Ethereum is the world's second biggest cryptocurrency and is a popular long-term crypto investment. Right now it uses the same proof-of-work model as grandaddy Bitcoin. But it's moving to a proof-of-stake model and currently runs both systems in parallel to ensure a smooth transition.
The big difference between staking ETH and other cryptos is that you have to commit your coins for a longer period of time. Since the new proof-of-stake system isn't yet operational, staking ETH is a one-way street. When you stake Ethereum, you're tying your coins up until the upgrade is complete, which could be 2023 or beyond.
When you stake other cryptos, you might have to commit your coins for a month, sometimes more. But with Ethereum staking, you might not be able to access your assets for over a year. Some cryptocurrency exchanges may let you sell your staked ETH tokens, but it's best to assume you're committing them for the long haul.
Once the upgrade is complete, each staked ETH token will be worth one normal ETH token. The big downside is that a year is a long time in crypto. Ethereum could lose market dominance in the time it takes to complete its upgrade. It may experience technical or security issues along the way. There's a chance its price could fall considerably.
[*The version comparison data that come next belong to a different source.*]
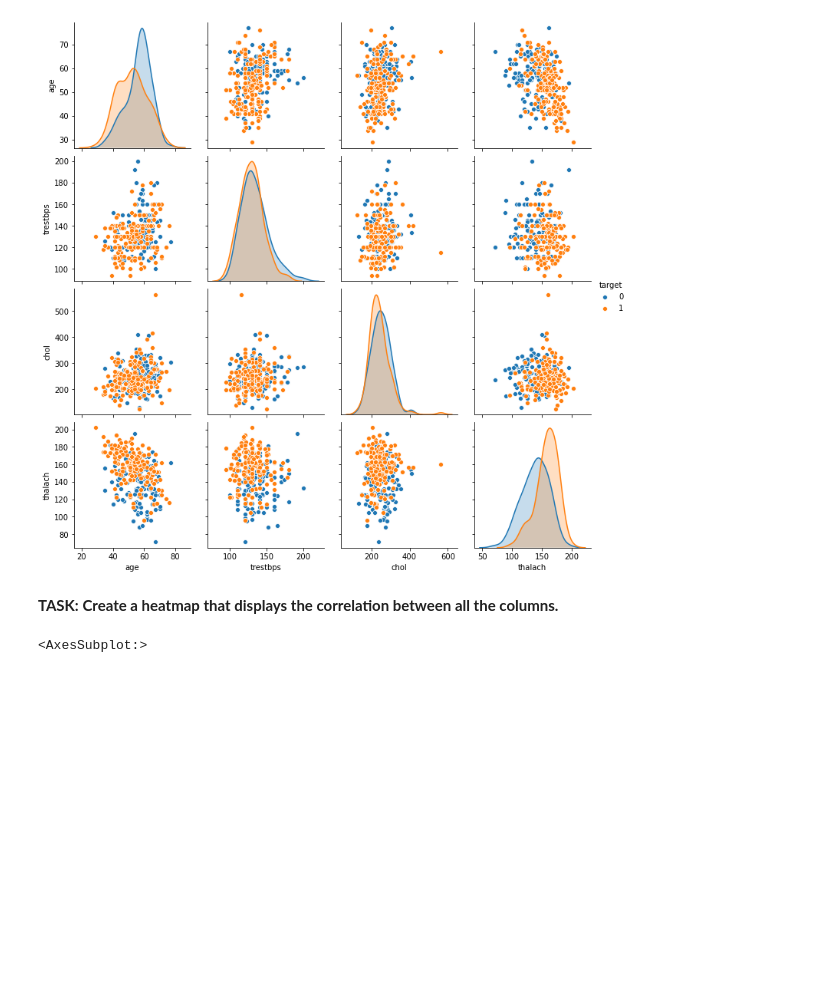
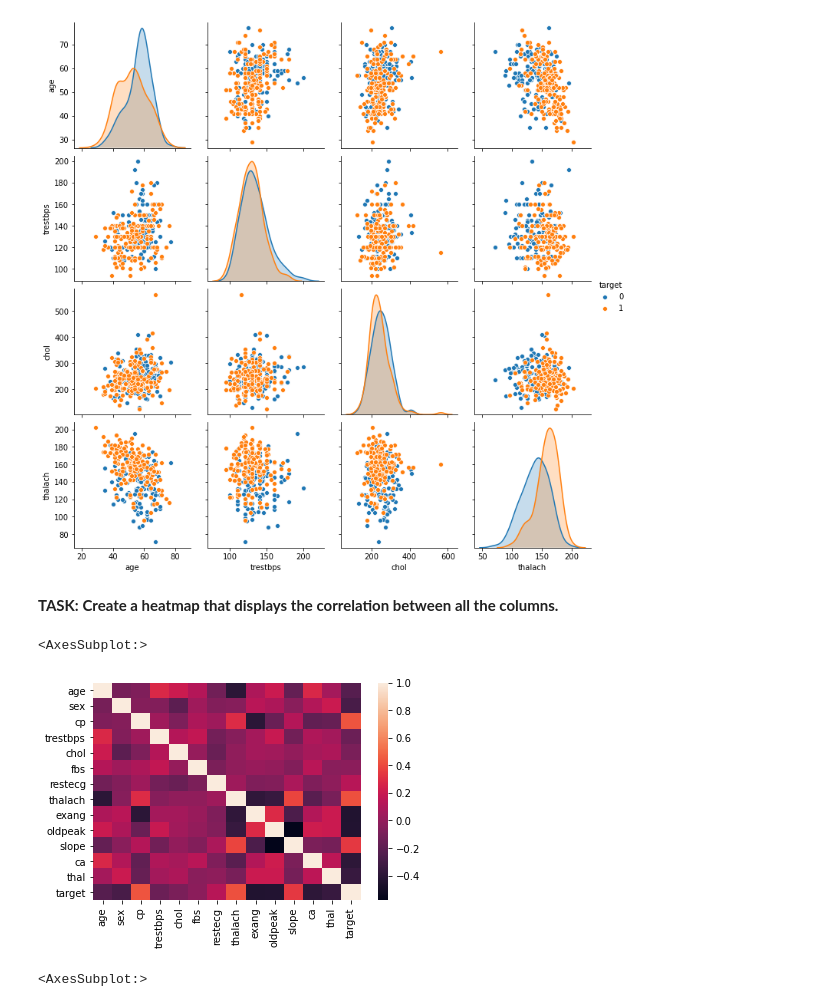
Before and after one commit to alpha-nero1/2021-Python-for-Machine-Learning-Data-Science-Masterclass, a Jupyter notebook: 11-Logistic-Regression-Models/02-Logistic-Regression-Project-Exercise .ipynb, the cells around one changed output. Saved outputs shown, nothing was run; the diff lists cells and outputs as text; code cells hidden in the pictures; blank space fills up the shorter version.

```diff
--- a/11-Logistic-Regression-Models/02-Logistic-Regression-Project-Exercise .ipynb
+++ b/11-Logistic-Regression-Models/02-Logistic-Regression-Project-Exercise .ipynb
@@ -143,6 +187,10 @@ memory usage: 33.3 KB
 **TASK: Create a heatmap that displays the correlation between all the columns.**
 # %%
 # CODE HERE
+sns.heatmap(data=df.corr())
+# %% [output]
+<AxesSubplot:>
+[figure, added]
 # %%
 # %% [output]
 <AxesSubplot:>
```
Also changed, not shown: parts of 41 cells of this notebook, 3 other files.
The benefit is that you can earn around 5% or more on your staked coins. Plus, you're helping the transition to a new, faster, more sustainable Ethereum blockchain. If you were planning to hold ETH and wait out any price drops, you may be comfortable with committing your coins. Personally, I have about 70% of my ETH holdings staked.
Staking Ethereum may offer long-term investors a good way to earn rewards. However, like anything in the crypto world, there are risks, which include price volatility and technical issues. It's important to weigh your financial situation, investment goals, and risk tolerance before tying up any crypto assets for an indefinite amount of time.
About the Author
We're firm believers in the Golden Rule, which is why editorial opinions are ours alone and have not been previously reviewed, approved, or endorsed by included advertisers. The Ascent does not cover all offers on the market. Editorial content from The Ascent is separate from The Motley Fool editorial content and is created by a different analyst team.
Emma Newbery owns Bitcoin and Ethereum.